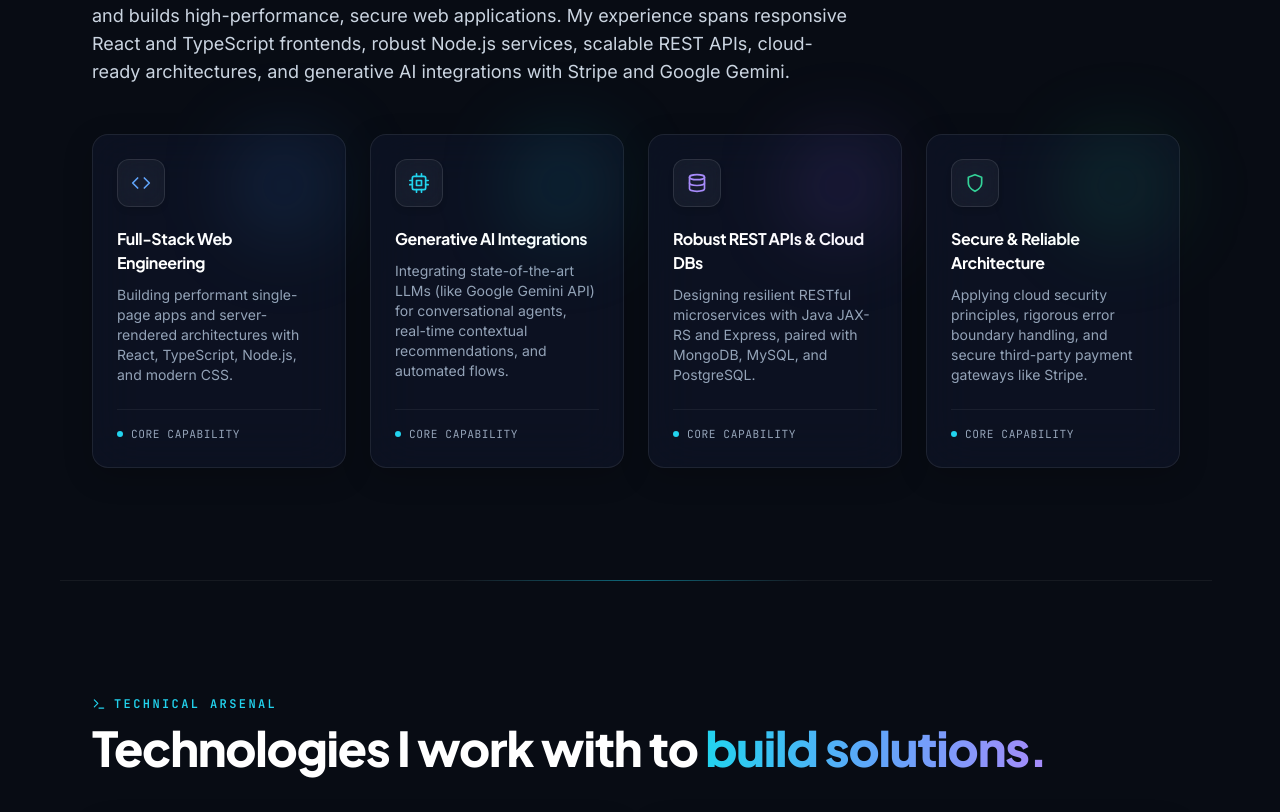
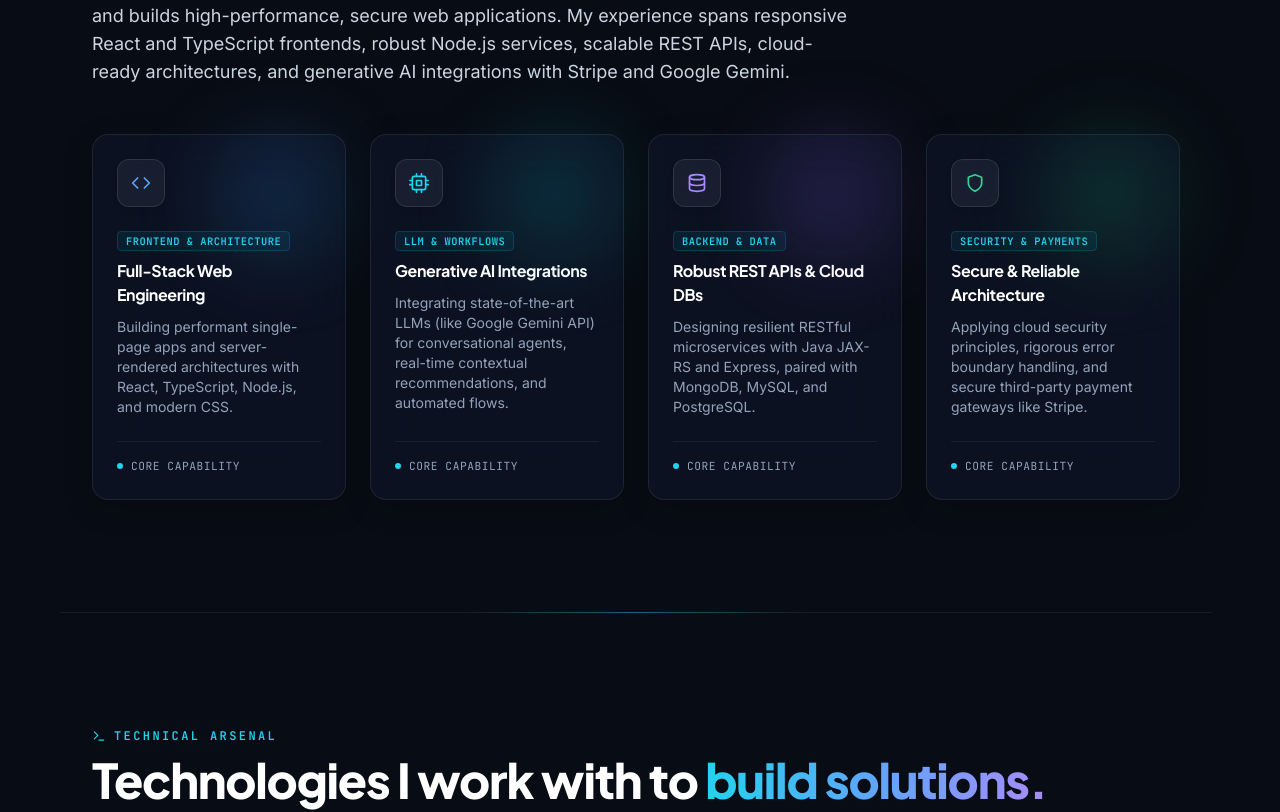
Before and after one commit to PamudithaSilva/My-Portfolio-Pamuditha, a React (Vite) app: page / in a window 1280 px wide. Shown: the part 1220-2032 px from the top of the page. Built offline with nearby package versions, Linux system fonts and the light colour scheme; the HTML template or start-up script is replaced by a standard one.

Commit message:
feat: add portfolio UI components, custom styles, and Tailwind configuration

```diff
--- a/src/components/About.tsx
+++ b/src/components/About.tsx
@@ -1,34 +1,38 @@
 import { motion } from 'framer-motion'
 import { profile } from '../data'
-import { FiCode, FiCpu, FiDatabase, FiLayers, FiShield, FiZap } from 'react-icons/fi'
+import { FiCode, FiCpu, FiDatabase, FiLayers, FiShield, FiTrendingUp } from 'react-icons/fi'
 
 const capabilities = [
   {
     icon: <FiCode className="text-xl text-blue-400" />,
-    gradient: 'from-blue-500/20 to-cyan-500/5',
-    borderHover: 'hover:border-blue-500/40',
+    gradient: 'from-blue-500/25 to-cyan-500/10',
+    borderHover: 'hover:border-blue-500/50 hover:shadow-blue-500/15',
     title: 'Full-Stack Web Engineering',
+    tag: 'Frontend & Architecture',
     text: 'Building performant single-page apps and server-rendered architectures with React, TypeScript, Node.js, and modern CSS.',
   },
   {
     icon: <FiCpu className="text-xl text-cyan-400" />,
-    gradient: 'from-cyan-500/20 to-teal-500/5',
-    borderHover: 'hover:border-cyan-500/40',
+    gradient: 'from-cyan-500/25 to-teal-500/10',
+    borderHover: 'hover:border-cyan-500/50 hover:shadow-cyan-500/15',
     title: 'Generative AI Integrations',
+    tag: 'LLM & Workflows',
     text: 'Integrating state-of-the-art LLMs (like Google Gemini API) for conversational agents, real-time contextual recommendations, and automated flows.',
   },
   {
     icon: <FiDatabase className="text-xl text-violet-400" />,
-    gradient: 'from-violet-500/20 to-purple-500/5',
-    borderHover: 'hover:border-violet-500/40',
+    gradient: 'from-violet-500/25 to-purple-500/10',
+    borderHover: 'hover:border-violet-500/50 hover:shadow-violet-500/15',
     title: 'Robust REST APIs & Cloud DBs',
+    tag: 'Backend & Data',
     text: 'Designing resilient RESTful microservices with Java JAX-RS and Express, paired with MongoDB, MySQL, and PostgreSQL.',
   },
   {
     icon: <FiShield className="text-xl text-emerald-400" />,
-    gradient: 'from-emerald-500/20 to-green-500/5',
-    borderHover: 'hover:border-emerald-500/40',
+    gradient: 'from-emerald-500/25 to-green-500/10',
+    borderHover: 'hover:border-emerald-500/50 hover:shadow-emerald-500/15',
     title: 'Secure & Reliable Architecture',
+    tag: 'Security & Payments',
     text: 'Applying cloud security principles, rigorous error boundary handling, and secure third-party payment gateways like Stripe.',
   },
 ]
@@ -67,14 +71,19 @@ export default function About() {
             whileInView={{ opacity: 1, y: 0 }}
             viewport={{ once: true, margin: '-50px' }}
             transition={{ duration: 0.5, delay: i * 0.1 }}
-            className={`glass-card relative flex flex-col justify-between p-6 transition-all duration-300 hover:-translate-y-1.5 ${cap.borderHover}`}
+            className={`glass-card relative flex flex-col justify-between p-6 transition-all duration-300 hover:-translate-y-1.5 shadow-lg ${cap.borderHover}`}
           >
             {/* Top Glowing Orb in Card */}
-            <div className={`absolute top-0 right-0 h-28 w-28 rounded-full bg-gradient-to-br ${cap.gradient} blur-2xl pointer-events-none`} />
+            <div className={`absolute top-0 right-0 h-32 w-32 rounded-full bg-gradient-to-br ${cap.gradient} blur-2xl pointer-events-none`} />
 
             <div>
-              <div className="mb-5 inline-flex h-12 w-12 items-center justify-center rounded-xl border border-white/10 bg-white/[0.04] backdrop-blur-md shadow-md">
+              <div className="mb-5 inline-flex h-12 w-12 items-center justify-center rounded-xl border border-white/10 bg-white/[0.05] backdrop-blur-md shadow-md">
                 {cap.icon}
+              </div>
+              <div className="mb-2">
+                <span className="font-mono text-[0.65rem] font-semibold uppercase tracking-wider text-cyan-400 bg-cyan-950/40 border border-cyan-500/20 px-2 py-0.5 rounded">
+                  {cap.tag}
+                </span>
               </div>
               <h3 className="mb-2.5 text-base font-bold text-white tracking-tight">
                 {cap.title}
--- a/src/components/Footer.tsx
+++ b/src/components/Footer.tsx
@@ -7,12 +7,12 @@ export default function Footer() {
   }
 
   return (
-    <footer className="relative border-t border-white/[0.08] bg-[#080c14]/80 py-10 backdrop-blur-xl">
+    <footer className="relative border-t border-white/[0.08] bg-[#080c14]/90 py-12 backdrop-blur-2xl">
       <div className="mx-auto max-w-6xl px-4 sm:px-6 lg:px-8">
         <div className="flex flex-col items-center justify-between gap-6 text-center sm:flex-row sm:text-left">
           {/* Left Info */}
           <div>
-            <p className="font-display text-sm font-bold text-white tracking-tight">
+            <p className="font-display text-base font-bold text-white tracking-tight">
               {profile.name}
             </p>
             <p className="mt-1 text-xs text-slate-400 font-mono">
@@ -22,14 +22,14 @@ export default function Footer() {
 
           {/* Center / Copyright */}
           <div className="text-xs text-slate-400 font-mono">
-            &copy; {new Date().getFullYear()} {profile.name}. All rights reserved.
+            &copy; {new Date().getFullYear()} {profile.name}. Designed &amp; built with precision.
           </div>
 
           {/* Right Back to Top */}
           <button
             type="button"
             onClick={scrollToTop}
-            className="inline-flex items-center gap-2 rounded-xl border border-white/10 bg-white/[0.04] px-4 py-2 font-mono text-xs font-medium text-slate-300 transition-all hover:border-cyan-400/40 hover:bg-cyan-500/10 hover:text-cyan-300 hover:-translate-y-0.5"
+            className="inline-flex items-center gap-2 rounded-xl border border-white/10 bg-white/[0.04] px-4 py-2 font-mono text-xs font-medium text-slate-300 transition-all hover:border-cyan-400/40 hover:bg-cyan-500/10 hover:text-cyan-300 hover:-translate-y-0.5 active:translate-y-0"
             aria-label="Scroll back to top"
           >
             <span>Back to top</span>
```
Also changed, not shown: src/components/Contact.tsx (+16 -16 lines), src/components/Education.tsx (+18 -21 lines).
───
Copy out every line of the data where the word "FiDatabase" occurs.

The answer:
-import { FiCode, FiCpu, FiDatabase, FiLayers, FiShield, FiZap } from 'react-icons/fi'
+import { FiCode, FiCpu, FiDatabase, FiLayers, FiShield, FiTrendingUp } from 'react-icons/fi'
     icon: <FiDatabase className="text-xl text-violet-400" />,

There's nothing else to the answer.